Copy out each line of the data that holds the string "audiogen".

Raw data>
=-=-=-=-=
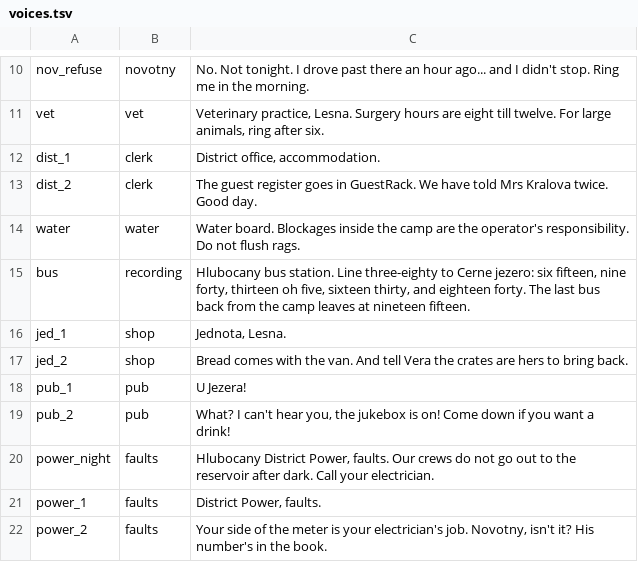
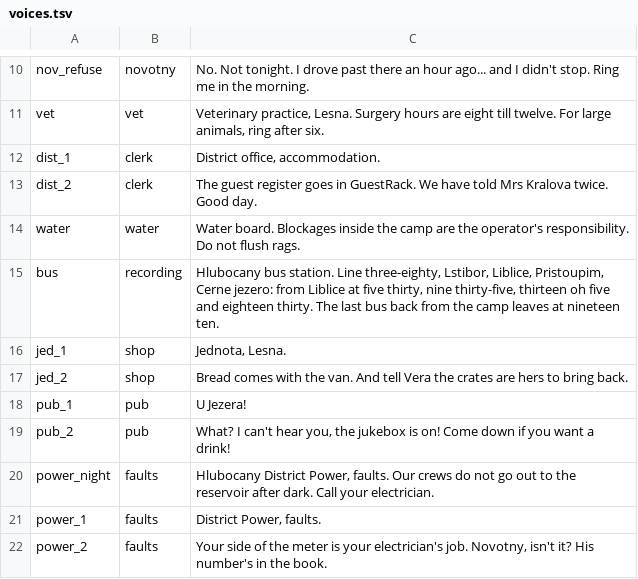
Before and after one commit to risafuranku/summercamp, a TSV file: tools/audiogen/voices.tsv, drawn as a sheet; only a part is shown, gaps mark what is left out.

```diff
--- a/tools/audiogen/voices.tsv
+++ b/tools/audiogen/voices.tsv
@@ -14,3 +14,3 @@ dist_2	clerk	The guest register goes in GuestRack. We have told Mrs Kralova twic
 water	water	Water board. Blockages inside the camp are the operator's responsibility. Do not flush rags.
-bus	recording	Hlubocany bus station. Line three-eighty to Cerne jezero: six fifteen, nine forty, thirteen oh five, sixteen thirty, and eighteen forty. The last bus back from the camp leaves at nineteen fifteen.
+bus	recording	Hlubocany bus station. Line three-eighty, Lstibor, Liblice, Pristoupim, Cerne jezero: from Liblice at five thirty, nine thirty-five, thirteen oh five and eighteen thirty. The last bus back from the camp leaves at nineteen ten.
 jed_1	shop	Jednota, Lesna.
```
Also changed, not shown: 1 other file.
=-=-=-=-=
Completed exercise>
Before and after one commit to risafuranku/summercamp, a TSV file: tools/audiogen/voices.tsv, drawn as a sheet; only a part is shown, gaps mark what is left out.
--- a/tools/audiogen/voices.tsv
+++ b/tools/audiogen/voices.tsv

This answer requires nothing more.